| Saturday, July 19, 2014, 9:00 p.m.

Democrat animus toward women manifests itself in contraception, self-defense, the “women's vote” and many other issues, according to Katie Pavlich, author of “Assault and Flattery: The Truth About the Left and Their War on Women” (Threshold Editions). But she thinks it all stems from liberal political philosophy.

Discussing the book in an interview published on the Watchdog Wire website, Pavlich, news editor of Townhall.comand a regular Trib columnist, said “the Left's most damaging offense against women is promoting the false idea that reliance on government is empowering.” In her view, it's that desire to make women dependent on government — and thereby gain women's votes for more of the same — that motivates Democrat claims of a Republican “war on women.”

That Democrat approach actually runs counter to true regard for women as equals. “Equal opportunity is available for all of us and women have proved for years they don't need special coddling or government assistance to be successful, yet the Left would like us to think otherwise. Women need respect, not special treatment,” she told Watchdog Wire.

Having seen Democrats succeed with that message in the 2012 presidential election, Pavlich wrote the book, in part, as a warning about Democrats' attempts to do the same in this year's midterm elections and the 2016 presidential race. One way of doing so is exposing liberal Democrats' hypocrisy toward women.

The book demonstrates how the Obama administration, despite all its seemingly female-friendly talk, pays its female staffers less than it pays its male staffers. Pavlich also details stories of harassment told by women who formerly worked in the Obama White House.

Reviewing the book for the PJ Media website, Westmoreland County native J. Christian Adams, an attorney who once worked on civil-rights issues for the Justice Department, said it “flips the script on the creaky old War on Women narrative of the Left.” Drawing on Pavlich's own reporting and the record of liberal Democrats' statements and actions, “Assault and Flattery” should prove thought-provoking for Americans of all political persuasions — and both genders.

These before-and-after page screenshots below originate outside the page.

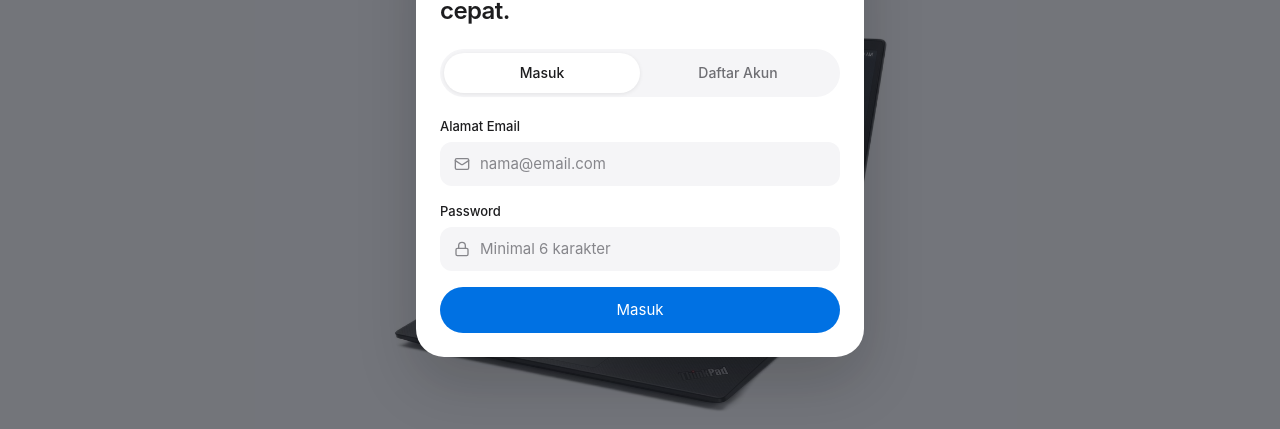
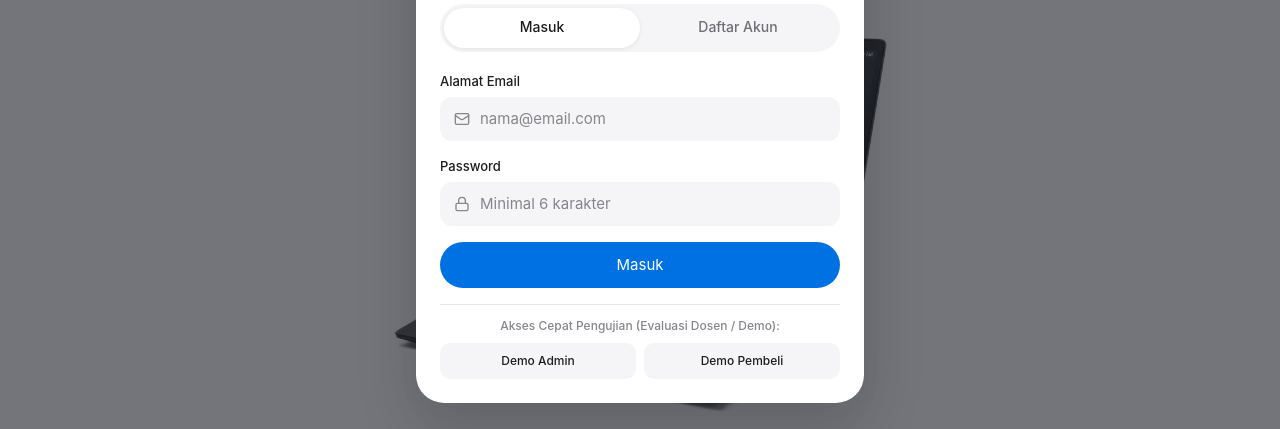
Before and after one commit to revalip/e-commerce-techcare, a React (Vite) app in the folder client/: page / in a window 1280 px wide. Both pictures are taken after a click on the button "Masuk". Shown: the part 264-693 px from the top of the page. Built offline with nearby package versions, Linux system fonts and the light colour scheme; no server answers.

Commit message:
feat(auth): add one-click demo login presets for Admin and Pembeli in AuthModal

```diff
--- a/client/src/components/AuthModal.jsx
+++ b/client/src/components/AuthModal.jsx
@@ -11,7 +11,9 @@ export default function AuthModal() {
     setAuthModalTab,
     authNotice,
     login,
-    register
+    register,
+    loginAsAdminDemo,
+    loginAsBuyerDemo
   } = useAuth();
 
   const [email, setEmail] = useState('');
@@ -216,6 +218,48 @@ export default function AuthModal() {
                 ? 'Masuk'
                 : 'Buat Akun'}
             </button>
+
+            {authModalTab === 'login' && (
+              <div className="pt-3 border-t border-[#D2D2D7]/60 space-y-2">
+                <p className="text-[12px] text-center text-[#86868B] font-medium">
+                  Akses Cepat Pengujian (Evaluasi Dosen / Demo):
+                </p>
+                <div className="grid grid-cols-2 gap-2">
+                  <button
+                    type="button"
+                    onClick={async () => {
+                      try {
+                        setLoading(true);
+                        await loginAsAdminDemo();
+                      } catch (err) {
+                        setError(err.message);
+                      } finally {
+                        setLoading(false);
+                      }
+                    }}
+                    className="h-[36px] rounded-[10px] bg-[#F5F5F7] hover:bg-[#E8E8ED] text-[12px] font-medium text-[#1D1D1F] transition-colors cursor-pointer"
+                  >
+                    Demo Admin
+                  </button>
+                  <button
+                    type="button"
+                    onClick={async () => {
+                      try {
+                        setLoading(true);
+                        await loginAsBuyerDemo();
+                      } catch (err) {
+                        setError(err.message);
+                      } finally {
+                        setLoading(false);
+                      }
+                    }}
+                    className="h-[36px] rounded-[10px] bg-[#F5F5F7] hover:bg-[#E8E8ED] text-[12px] font-medium text-[#1D1D1F] transition-colors cursor-pointer"
+                  >
+                    Demo Pembeli
+                  </button>
+                </div>
+              </div>
+            )}
           </form>
         </div>
       </motion.div>
```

“Fierce Patriot: The Tangled Lives of William Tecumseh Sherman” by Robert L. O'Connell (Random House) — A military historian tackles a subject whose enduring name recognition stems from the “Gone With the Wind” depiction of his famed “March to the Sea,” which he shows to be inaccurate. The book also shows how Sherman was driven to be his own man and escape the shadow of the politically influential foster father who raised him after his own father's death. The foster father helped Sherman enter West Point, but he left the Army during the California Gold Rush to join a bank that failed, then became superintendent of a predecessor to Louisiana State University. He considered blacks inferior and didn't oppose slavery, but he also considered Louisiana's secession treasonous, so he joined the Union forces. And after the Civil War, Sherman — always quotable — became a celebrity speaker and society figure.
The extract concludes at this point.